Highlights: Green Arrow vs. The Dark Archer, The return of Malcolm Merlyn
Yeah I know I was stretching with mentioning the 14th issue of the series early on but honestly could you not include an issue that brought the return of the Green Arrow’s arch nemesis? Not only at that, but the original incarnation of said villain? I mean come on the choice was pretty obvious. For those of you who had the…”pleasure” of reading the New 52 Green Arrow you’ll know that the Dark Archers persona was given to Tommy Merlyn in a weird story that I’m not going to get into right now, so seeing the patriarch of the family return to evil glory was pretty amazing.
The issue itself was pretty solid as well. With a string of attempted murders with a stolen Green Arrow, the police are on the hunt for the Green Arrow and Oliver is on the hunt for the archer to clear the Green Arrows name. The ensuing fight between the two is epic and beautifully drawn but also sets up for the next few issue which Oliver would be facing some of his toughest enemies and situations in the entire run of the series.
2. Issue 16: Emerald Outlaw pt. 5
Highlights: Final showdown with the Vice Squad, THAT ending
I tried really hard not to include two issues so close to each other but damn this was a great arc. For the entirety of it, Oliver was dealing with public opinion being against him, the looming threat of the Ninth Circle and the Dark Archer, and the ever violent threat of former police officers who were suspended for unlawful brutality forming the vigilante group know as the Vice Squad. The struggle was absolutely real for Oliver in these past few issues but little did he know it was only going to get worse from here on out.
The final showdown with the group was exciting and action packed as the Green Arrow schooled them in their ways and bringing to a head the social commentary of police brutality in the United States. As usual he hits us with what we need to hear and does a damn good job of it, especially the wise words of Chief Westberg, “…the best person to handle a bad cop…is a good cop”. This statement resonates with how the police force have a responsibility to not only watch over their own but to assure that justice will always be unbiased. The ending though is what makes this such a great book, the very same chief is killed by another green arrow in the Dark Archer arsenal and it really hurts to see him go after how much he’s contributed, pity that it would be blamed on Oliver as well.
1.Issue 24: The Rise of Star City: Finale
This one was definitely my favorite of probably the entire series. A glorious end to a wonderful arc and sets up just how much a hero can lose even if he wins. Starting off from the previous issue where the Space Needle was blown up to destroy the symbol of Seattle in order to start the conversion in the Ninth Circles corporate run Star City, our heroes are slowly collecting themselves after a major defeat. The issue splits up Oliver as he’s on the hunt for the Ninth Circle’s Seattle leader, Cyrus, as his friends work to defend the city from the likes of Chesire and Brick.
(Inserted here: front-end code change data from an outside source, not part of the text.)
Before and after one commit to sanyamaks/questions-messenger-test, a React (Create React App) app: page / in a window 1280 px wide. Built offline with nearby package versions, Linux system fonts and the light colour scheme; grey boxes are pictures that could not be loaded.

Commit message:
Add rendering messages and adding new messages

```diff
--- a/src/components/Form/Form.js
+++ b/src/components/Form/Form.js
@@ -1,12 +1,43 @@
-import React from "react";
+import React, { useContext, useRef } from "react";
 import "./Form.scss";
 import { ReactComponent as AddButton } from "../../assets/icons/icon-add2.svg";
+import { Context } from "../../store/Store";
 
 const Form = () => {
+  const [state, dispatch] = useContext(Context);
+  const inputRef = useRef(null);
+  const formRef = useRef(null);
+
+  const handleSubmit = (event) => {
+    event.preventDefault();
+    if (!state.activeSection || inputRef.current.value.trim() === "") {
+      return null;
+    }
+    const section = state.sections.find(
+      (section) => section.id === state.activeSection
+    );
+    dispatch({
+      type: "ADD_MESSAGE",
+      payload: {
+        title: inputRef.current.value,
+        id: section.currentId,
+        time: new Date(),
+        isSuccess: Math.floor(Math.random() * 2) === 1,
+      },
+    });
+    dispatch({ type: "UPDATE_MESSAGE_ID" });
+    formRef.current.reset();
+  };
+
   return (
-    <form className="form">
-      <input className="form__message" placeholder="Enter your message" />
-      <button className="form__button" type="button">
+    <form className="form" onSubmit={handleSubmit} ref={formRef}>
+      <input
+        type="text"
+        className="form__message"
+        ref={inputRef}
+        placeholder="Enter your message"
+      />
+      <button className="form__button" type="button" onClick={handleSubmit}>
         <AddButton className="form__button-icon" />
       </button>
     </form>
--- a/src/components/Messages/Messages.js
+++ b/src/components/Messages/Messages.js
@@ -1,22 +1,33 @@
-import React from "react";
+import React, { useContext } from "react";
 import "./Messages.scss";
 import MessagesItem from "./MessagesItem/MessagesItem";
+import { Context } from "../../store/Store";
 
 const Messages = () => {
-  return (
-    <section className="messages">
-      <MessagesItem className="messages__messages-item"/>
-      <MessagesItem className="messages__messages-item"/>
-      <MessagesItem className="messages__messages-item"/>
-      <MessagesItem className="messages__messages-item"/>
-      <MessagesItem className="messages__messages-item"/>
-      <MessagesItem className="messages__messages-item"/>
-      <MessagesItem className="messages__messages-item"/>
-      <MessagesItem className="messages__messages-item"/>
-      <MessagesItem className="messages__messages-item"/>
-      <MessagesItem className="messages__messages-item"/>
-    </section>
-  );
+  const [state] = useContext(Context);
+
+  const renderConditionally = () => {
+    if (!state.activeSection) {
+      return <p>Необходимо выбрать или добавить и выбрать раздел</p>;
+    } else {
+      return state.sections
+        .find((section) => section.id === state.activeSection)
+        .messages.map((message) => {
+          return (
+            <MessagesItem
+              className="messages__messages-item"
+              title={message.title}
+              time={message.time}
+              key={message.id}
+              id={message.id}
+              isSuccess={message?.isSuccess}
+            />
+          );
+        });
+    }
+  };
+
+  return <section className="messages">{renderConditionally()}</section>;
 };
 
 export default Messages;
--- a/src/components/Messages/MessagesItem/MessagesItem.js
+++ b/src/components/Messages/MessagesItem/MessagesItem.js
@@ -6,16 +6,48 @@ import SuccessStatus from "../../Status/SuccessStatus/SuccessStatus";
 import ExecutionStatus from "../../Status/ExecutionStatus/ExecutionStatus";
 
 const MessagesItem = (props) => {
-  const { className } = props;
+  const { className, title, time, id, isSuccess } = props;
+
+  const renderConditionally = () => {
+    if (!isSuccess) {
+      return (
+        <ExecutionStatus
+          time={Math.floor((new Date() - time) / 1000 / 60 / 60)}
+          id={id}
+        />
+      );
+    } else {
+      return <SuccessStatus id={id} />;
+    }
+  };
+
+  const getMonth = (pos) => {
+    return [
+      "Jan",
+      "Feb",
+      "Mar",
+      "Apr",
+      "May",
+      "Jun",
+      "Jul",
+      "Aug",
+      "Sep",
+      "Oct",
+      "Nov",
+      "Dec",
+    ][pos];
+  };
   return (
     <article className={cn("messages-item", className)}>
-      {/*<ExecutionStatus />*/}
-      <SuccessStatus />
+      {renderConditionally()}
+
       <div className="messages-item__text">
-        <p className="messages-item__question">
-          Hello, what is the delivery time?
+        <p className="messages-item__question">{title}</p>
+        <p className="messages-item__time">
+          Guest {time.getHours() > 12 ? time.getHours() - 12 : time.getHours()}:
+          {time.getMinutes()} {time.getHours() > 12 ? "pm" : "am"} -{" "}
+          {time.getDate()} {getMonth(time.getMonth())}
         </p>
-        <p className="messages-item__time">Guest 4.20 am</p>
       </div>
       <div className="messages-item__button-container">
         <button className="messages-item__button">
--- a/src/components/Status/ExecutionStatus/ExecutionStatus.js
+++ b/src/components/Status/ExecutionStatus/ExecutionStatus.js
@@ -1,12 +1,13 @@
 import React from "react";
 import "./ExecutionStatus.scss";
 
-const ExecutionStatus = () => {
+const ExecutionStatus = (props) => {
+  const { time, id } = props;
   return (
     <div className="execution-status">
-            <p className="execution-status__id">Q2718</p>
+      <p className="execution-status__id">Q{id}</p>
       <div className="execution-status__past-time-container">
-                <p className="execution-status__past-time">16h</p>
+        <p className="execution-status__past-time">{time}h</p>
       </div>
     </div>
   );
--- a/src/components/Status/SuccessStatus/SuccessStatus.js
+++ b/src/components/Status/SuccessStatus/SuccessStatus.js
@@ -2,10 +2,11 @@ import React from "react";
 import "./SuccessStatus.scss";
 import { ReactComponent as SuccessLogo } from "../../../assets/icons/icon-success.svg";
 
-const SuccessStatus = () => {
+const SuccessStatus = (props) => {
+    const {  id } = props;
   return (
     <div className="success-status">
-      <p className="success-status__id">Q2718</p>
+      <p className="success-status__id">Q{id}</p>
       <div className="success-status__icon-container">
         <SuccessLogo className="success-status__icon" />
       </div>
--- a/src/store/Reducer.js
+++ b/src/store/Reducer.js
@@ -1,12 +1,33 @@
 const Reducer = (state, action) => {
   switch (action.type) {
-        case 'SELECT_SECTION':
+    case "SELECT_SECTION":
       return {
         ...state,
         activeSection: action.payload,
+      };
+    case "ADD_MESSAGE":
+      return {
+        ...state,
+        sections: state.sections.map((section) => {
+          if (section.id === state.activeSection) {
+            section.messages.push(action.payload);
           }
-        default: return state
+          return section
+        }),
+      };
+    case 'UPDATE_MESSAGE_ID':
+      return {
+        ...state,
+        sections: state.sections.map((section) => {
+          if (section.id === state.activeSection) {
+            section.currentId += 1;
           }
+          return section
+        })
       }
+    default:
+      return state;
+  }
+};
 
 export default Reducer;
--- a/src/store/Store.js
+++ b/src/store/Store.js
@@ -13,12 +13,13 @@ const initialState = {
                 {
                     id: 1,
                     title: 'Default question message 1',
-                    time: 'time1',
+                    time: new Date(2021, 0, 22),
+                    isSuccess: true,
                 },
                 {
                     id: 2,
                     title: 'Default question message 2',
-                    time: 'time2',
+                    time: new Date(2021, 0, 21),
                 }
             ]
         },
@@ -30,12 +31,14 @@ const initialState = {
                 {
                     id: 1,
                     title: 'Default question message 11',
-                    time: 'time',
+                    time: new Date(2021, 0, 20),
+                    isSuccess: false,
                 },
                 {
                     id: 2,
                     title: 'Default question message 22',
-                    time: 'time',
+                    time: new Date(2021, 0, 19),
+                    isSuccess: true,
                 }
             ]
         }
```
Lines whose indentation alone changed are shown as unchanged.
The revelation of his family’s involvement and the subsequent fight between Oliver and Cyrus is brutal and unflinching, ending quite harshly for him. The fight is exciting in the city as the action flows with both humor and amazing art from my current favorite artist, Juan Ferreyra. Yet what I took away most from this issue is not only personal growth and responsibility on his part but on ours. Oliver finally gives himself up to the police, determined in the fact that only Oliver Queen can save this city. As I’ve stated multiple times already, the staple of the Green Arrow series is to bring to our face the social injustices of the day and how we, not need to address, but to give them the attention that they need in order for us to grow and learn to do something about them.
Anyway this was my list I look forward to another great year of Green Arrow and if you haven’t read anything of it yet, I hope this list makes you give it a try!